---- RECORDS SUPPLIED

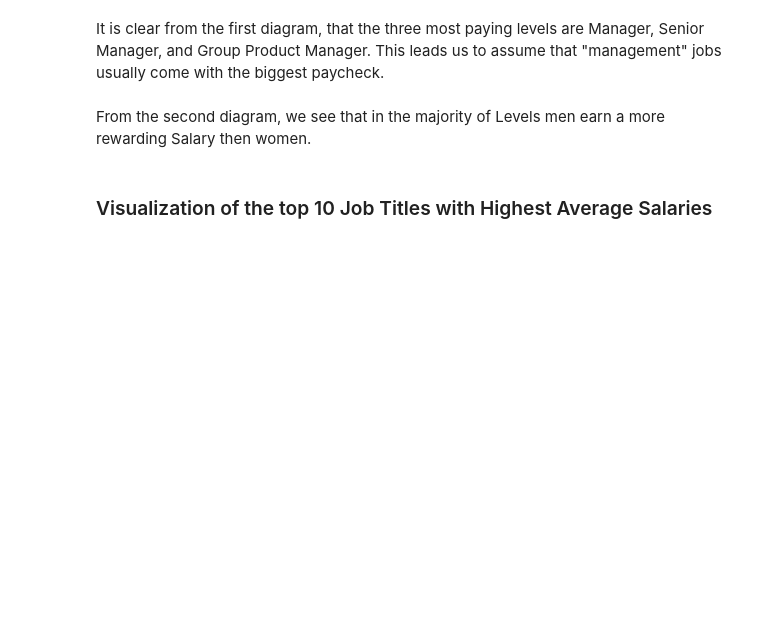
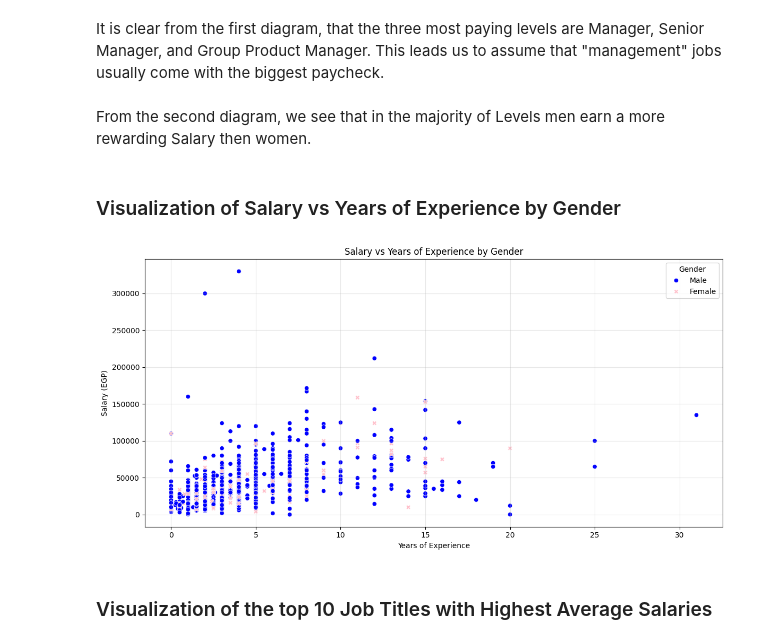
Before and after one commit to moha09-coder/Salary-Gaps-Analysis, a Jupyter notebook: analysis.ipynb, the cells around one changed output. Saved outputs shown, nothing was run; the diff lists cells and outputs as text; code cells hidden in the pictures; blank space fills up the shorter version.

```diff
--- a/analysis.ipynb
+++ b/analysis.ipynb
@@ -425,6 +425,27 @@ Passing `palette` without assigning `hue` is deprecated and will be removed in v
 It is clear from the first diagram, that the three most paying levels are Manager, Senior Manager, and Group Product Manager. This leads us to assume that "management" jobs usually come with the biggest paycheck.
 # %% [markdown]
 From the second diagram, we see that in the majority of Levels men earn a more rewarding Salary then women.
+# %% [markdown]
+### Visualization of Salary vs Years of Experience by Gender
+# %%
+plt.figure(figsize=(12, 6))
+sns.scatterplot(data=egp_salary_df,
+                x='YearsOfExperience',
+                y='Salary',
+                hue='Gender',
+                style='Gender',
+                palette=['blue', 'pink'])
+
+plt.title('Salary vs Years of Experience by Gender')
+plt.xlabel('Years of Experience')
+plt.ylabel('Salary (EGP)')
+plt.ticklabel_format(style='plain', axis='y')
+plt.grid(True, alpha=0.3)
+plt.legend(title='Gender')
+plt.tight_layout()
+plt.show()
+# %% [output]
+[figure, added]
 # %% [markdown]
 ### Visualization of the top 10 Job Titles with Highest Average Salaries
 # %% [markdown]
```
Also changed, not shown: parts of 2 cells of this notebook.
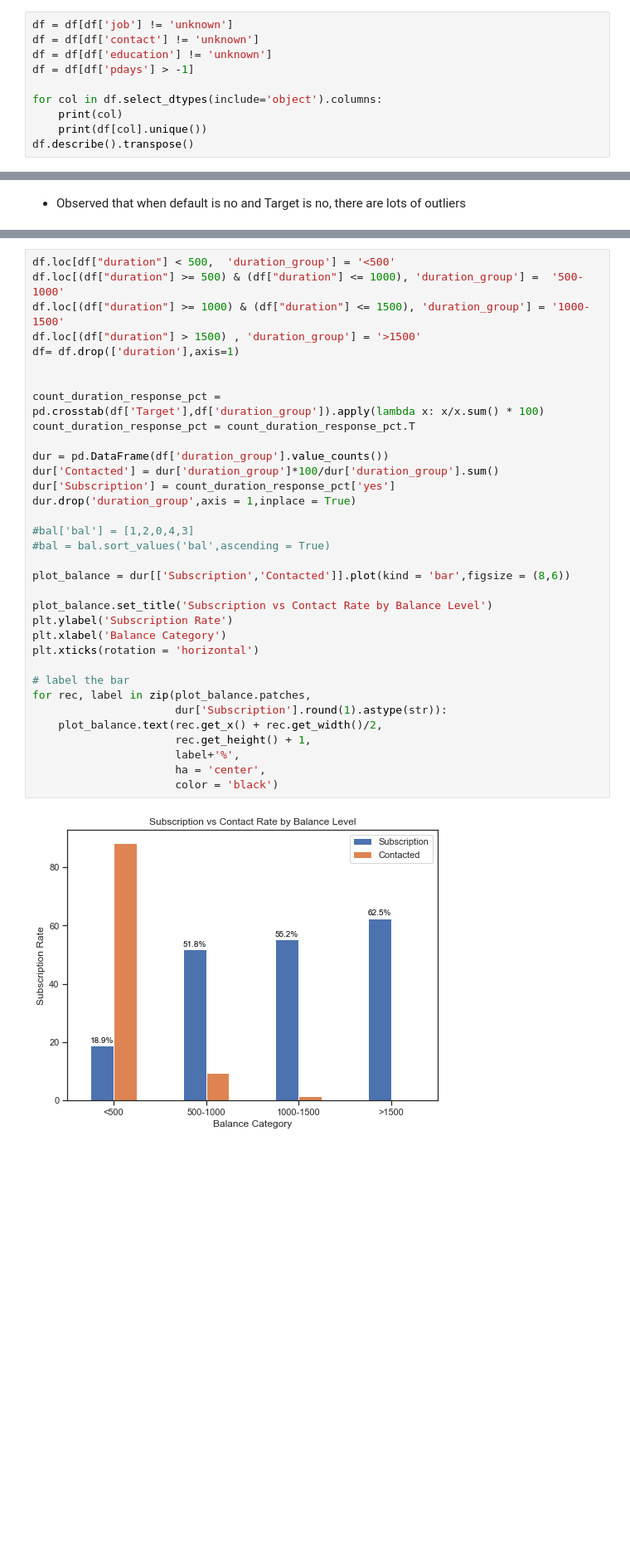
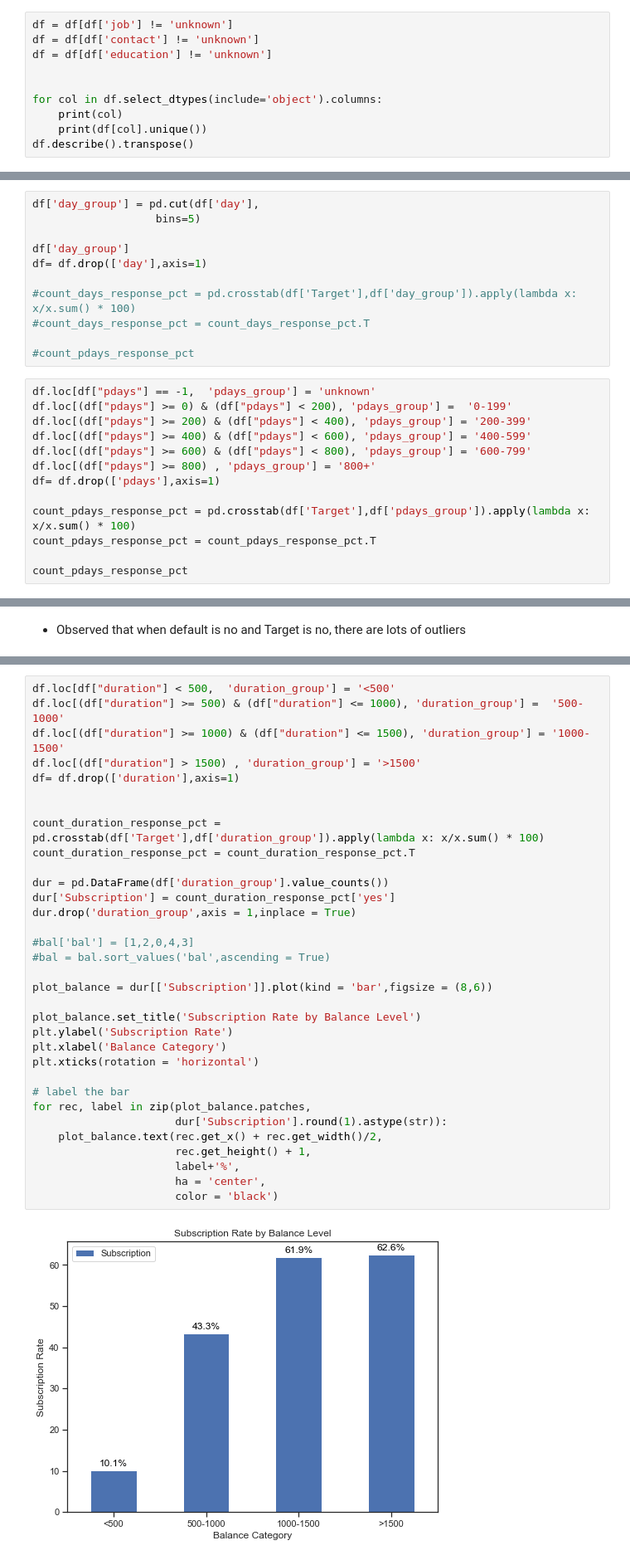
Before and after one commit to kangsheng89/Assignment_1, a Jupyter notebook: assignment2.ipynb, the cells around one changed output, grey strips where cells are left out. Shown at 83% size. Drawn from its saved outputs; the diff is of its cells as text; blank space fills up the shorter version.

```diff
--- a/assignment2.ipynb
+++ b/assignment2.ipynb
@@ -106,7 +106,7 @@ dtype: int64
 df = df[df['job'] != 'unknown']
 df = df[df['contact'] != 'unknown']
 df = df[df['education'] != 'unknown']
-df = df[df['pdays'] > -1]
+
 
 for col in df.select_dtypes(include='object').columns:
     print(col)
@@ -146,0 +155,24 @@ Name: Target, dtype: int64
+# %%
+df['day_group'] = pd.cut(df['day'],
+                   bins=5)
+
+df['day_group']
+df= df.drop(['day'],axis=1)
+
+#count_days_response_pct = pd.crosstab(df['Target'],df['day_group']).apply(lambda x: x/x.sum() * 100)
+#count_days_response_pct = count_days_response_pct.T
+
+#count_pdays_response_pct
+# %%
+df.loc[df["pdays"] == -1,  'pdays_group'] = 'unknown'
+df.loc[(df["pdays"] >= 0) & (df["pdays"] < 200), 'pdays_group'] =  '0-199'
+df.loc[(df["pdays"] >= 200) & (df["pdays"] < 400), 'pdays_group'] = '200-399'
+df.loc[(df["pdays"] >= 400) & (df["pdays"] < 600), 'pdays_group'] = '400-599'
+df.loc[(df["pdays"] >= 600) & (df["pdays"] < 800), 'pdays_group'] = '600-799'
+df.loc[(df["pdays"] >= 800) , 'pdays_group'] = '800+'
+df= df.drop(['pdays'],axis=1)
+
+count_pdays_response_pct = pd.crosstab(df['Target'],df['pdays_group']).apply(lambda x: x/x.sum() * 100)
+count_pdays_response_pct = count_pdays_response_pct.T
+
+count_pdays_response_pct
@@ -233,37 +275,36 @@ df.loc[df["duration"] < 500,  'duration_group'] = '<500'
 df.loc[(df["duration"] >= 500) & (df["duration"] <= 1000), 'duration_group'] =  '500-1000'
 df.loc[(df["duration"] >= 1000) & (df["duration"] <= 1500), 'duration_group'] = '1000-1500'
 df.loc[(df["duration"] > 1500) , 'duration_group'] = '>1500'
 df= df.drop(['duration'],axis=1)
 
 
 count_duration_response_pct = pd.crosstab(df['Target'],df['duration_group']).apply(lambda x: x/x.sum() * 100)
 count_duration_response_pct = count_duration_response_pct.T
 
 dur = pd.DataFrame(df['duration_group'].value_counts())
-dur['Contacted'] = dur['duration_group']*100/dur['duration_group'].sum()
 dur['Subscription'] = count_duration_response_pct['yes']
 dur.drop('duration_group',axis = 1,inplace = True)
 
 #bal['bal'] = [1,2,0,4,3]
 #bal = bal.sort_values('bal',ascending = True)
 
-plot_balance = dur[['Subscription','Contacted']].plot(kind = 'bar',figsize = (8,6))
+plot_balance = dur[['Subscription']].plot(kind = 'bar',figsize = (8,6))
 
-plot_balance.set_title('Subscription vs Contact Rate by Balance Level')
+plot_balance.set_title('Subscription Rate by Balance Level')
 plt.ylabel('Subscription Rate')
 plt.xlabel('Balance Category')
 plt.xticks(rotation = 'horizontal')
 
 # label the bar
 for rec, label in zip(plot_balance.patches,
                       dur['Subscription'].round(1).astype(str)):
     plot_balance.text(rec.get_x() + rec.get_width()/2,
                       rec.get_height() + 1,
                       label+'%',
                       ha = 'center',
                       color = 'black')
 # %% [output]
-[figure, old version]
+[figure, new version]
 # %%
 sns.countplot(x="duration_group",hue="Target", data=df)
 # %% [output]
```
Also changed, not shown: parts of 38 cells of this notebook.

--------

Determine which lines above include the word "Subscription", and report those lines in full.

-- SOLVED EXERCISE --
 dur['Subscription'] = count_duration_response_pct['yes']
-plot_balance = dur[['Subscription','Contacted']].plot(kind = 'bar',figsize = (8,6))
+plot_balance = dur[['Subscription']].plot(kind = 'bar',figsize = (8,6))
-plot_balance.set_title('Subscription vs Contact Rate by Balance Level')
+plot_balance.set_title('Subscription Rate by Balance Level')
 plt.ylabel('Subscription Rate')
                       dur['Subscription'].round(1).astype(str)):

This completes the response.